Sunny skies welcome return of Chesterton market
By Amy Lavalley Post-Tribune correspondent May 4, 2014 7:00PM
Emily Gray of Chesterton, along with newborn son Sullivan, considers a hanging flower basket during the inaugural European Market Saturday in downtown Chesterton. | Sun-Times Media
If you go
The European Market continues from 8 a.m. to 2 p.m. on Saturdays through Oct. 25 at Broadway and Third streets in downtown Chesterton.

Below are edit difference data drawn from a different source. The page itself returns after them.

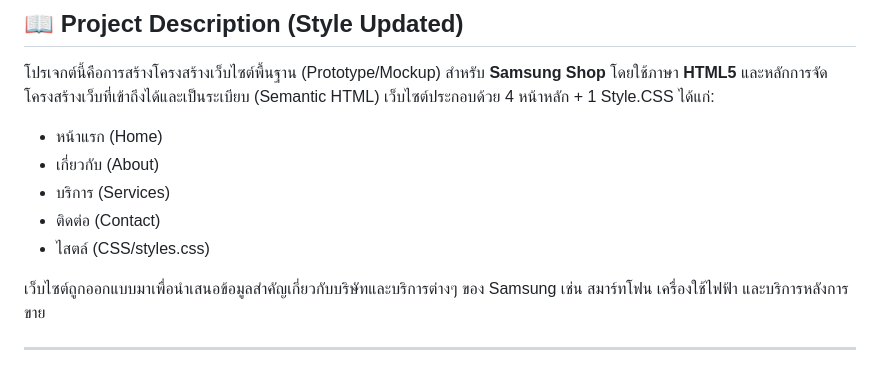
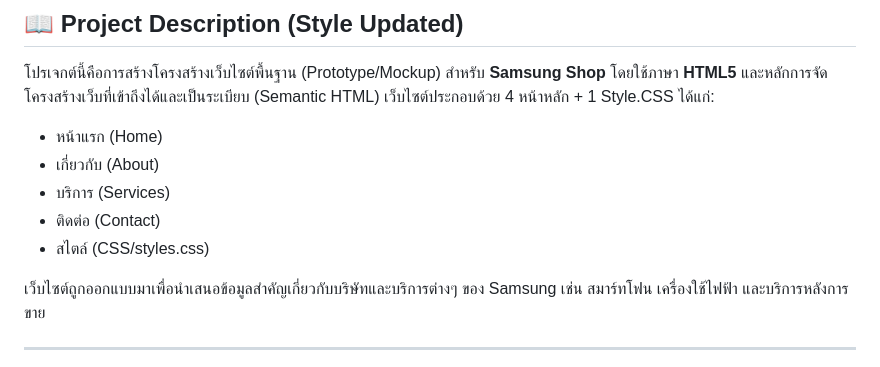
Before and after one commit to 67160044/my-business-web, a Markdown page: README.md, the part around the change. GitHub-like rendering.

Commit message:
docs: Updated README.md and Change Word

```diff
--- a/README.md
+++ b/README.md
@@ -8,7 +8,7 @@
 - เกี่ยวกับ (About)
 - บริการ (Services)
 - ติดต่อ (Contact)
-- ไสตล์ (CSS/styles.css)
+- สไตล์ (CSS/styles.css)
 
 เว็บไซต์ถูกออกแบบมาเพื่อนำเสนอข้อมูลสำคัญเกี่ยวกับบริษัทและบริการต่างๆ ของ Samsung เช่น สมาร์ทโฟน เครื่องใช้ไฟฟ้า และบริการหลังการขาย
 
```
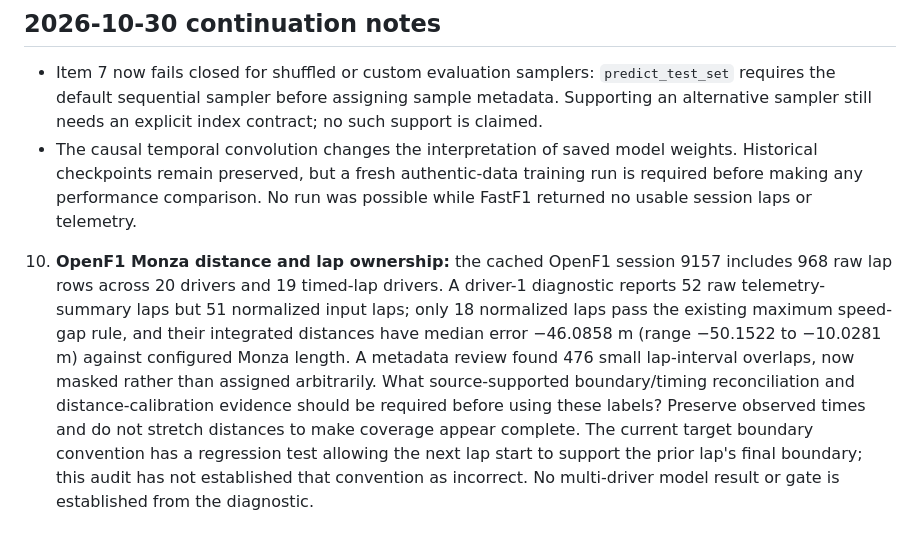
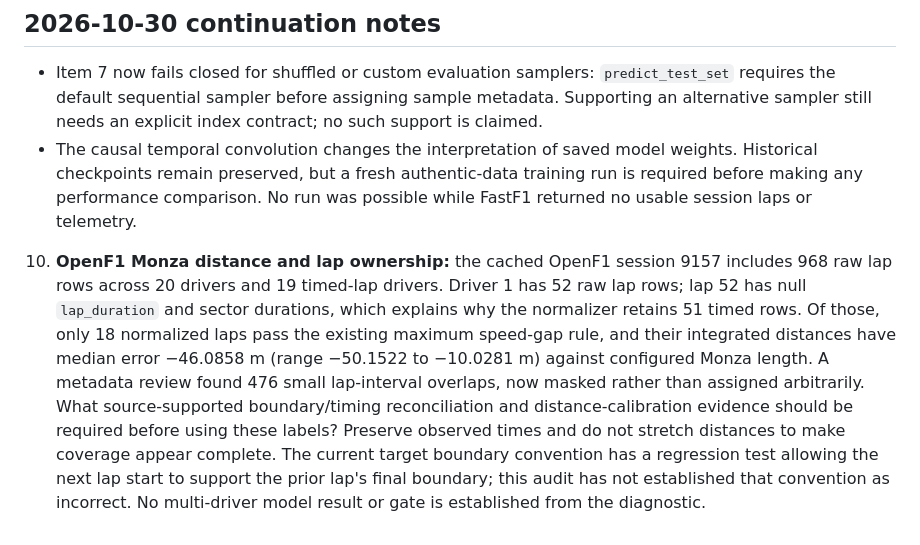
Before and after one commit to andromeda7063/HammerTime, a Markdown page: OPEN_QUESTIONS.md, the part around the change. Rendered like a GitHub page.

```diff
--- a/OPEN_QUESTIONS.md
+++ b/OPEN_QUESTIONS.md
@@ -17,4 +17,4 @@ Recorded 2026-10-30 (Asia/Kolkata). These require scientific or product decision
 - Item 7 now fails closed for shuffled or custom evaluation samplers: `predict_test_set` requires the default sequential sampler before assigning sample metadata. Supporting an alternative sampler still needs an explicit index contract; no such support is claimed.
 - The causal temporal convolution changes the interpretation of saved model weights. Historical checkpoints remain preserved, but a fresh authentic-data training run is required before making any performance comparison. No run was possible while FastF1 returned no usable session laps or telemetry.
 
-10. **OpenF1 Monza distance and lap ownership:** the cached OpenF1 session 9157 includes 968 raw lap rows across 20 drivers and 19 timed-lap drivers. A driver-1 diagnostic reports 52 raw telemetry-summary laps but 51 normalized input laps; only 18 normalized laps pass the existing maximum speed-gap rule, and their integrated distances have median error −46.0858 m (range −50.1522 to −10.0281 m) against configured Monza length. A metadata review found 476 small lap-interval overlaps, now masked rather than assigned arbitrarily. What source-supported boundary/timing reconciliation and distance-calibration evidence should be required before using these labels? Preserve observed times and do not stretch distances to make coverage appear complete. The current target boundary convention has a regression test allowing the next lap start to support the prior lap's final boundary; this audit has not established that convention as incorrect. No multi-driver model result or gate is established from the diagnostic.
+10. **OpenF1 Monza distance and lap ownership:** the cached OpenF1 session 9157 includes 968 raw lap rows across 20 drivers and 19 timed-lap drivers. Driver 1 has 52 raw lap rows; lap 52 has null `lap_duration` and sector durations, which explains why the normalizer retains 51 timed rows. Of those, only 18 normalized laps pass the existing maximum speed-gap rule, and their integrated distances have median error −46.0858 m (range −50.1522 to −10.0281 m) against configured Monza length. A metadata review found 476 small lap-interval overlaps, now masked rather than assigned arbitrarily. What source-supported boundary/timing reconciliation and distance-calibration evidence should be required before using these labels? Preserve observed times and do not stretch distances to make coverage appear complete. The current target boundary convention has a regression test allowing the next lap start to support the prior lap's final boundary; this audit has not established that convention as incorrect. No multi-driver model result or gate is established from the diagnostic.
```
Also changed, not shown: MORNING_REPORT.md (+1 -1 lines).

For more information, go to www.chestertonseuropeanmarket.com.
Updated: June 6, 2014 6:18AM
CHESTERTON — Pam Taylor makes the trip from her St. John home to the Chesterton European Market every several weeks once the market kicks off.
Depending on the traffic, it takes less than an hour she said Saturday during the inaugural market. She likes the plants and, later in the season, the fresh fruit and vegetables, as well as the baked goods and the gourmet cheeses.
“It’s just one of the bigger markets and it’s got the vendors I’m particular to,” she said, adding she’s been heading to Chesterton for the past few years. “It’s worth the trip.”
About 86 vendors took part in the first market of the season, and about 92 are expected to join once produce is in season, said Deanna Kasch, the market’s manager. About 1,000 people stop by on a typical Saturday, though it’s more if there’s an event at Thomas Centennial Park, which is next to the market.
“It’s just a good family outing and I know everyone’s excited. They miss a lot of their favorites,” Kasch said.
Parents pushed strollers with toddlers wearing hats and sunglasses, pet lovers had their pooches on leashes, and the crowd dressed in a mix of flip flops and warm jackets on the breezy day.
For Emily Gray of Chesterton, who was holding her 3-week-old son, Sullivan, the market provided some much-needed fresh air.
“I need to get out. I’m going stir crazy,” the new mom said, “and this is the perfect place for our first little outing.”
The town’s tree board, part of Chesterton’s designation as a Tree City USA, handed out free saplings, a tradition at every first market of the year, board member Stu Franzen said. The booth offered 600 saplings in five varieties and tips on how to plant and care for them.
“We provide them all for free. You don’t need to be a citizen of Chesterton,” Franzen said, adding the trees are typically gone by noon.
“If you look around, a lot of people are carrying them. The price is right.”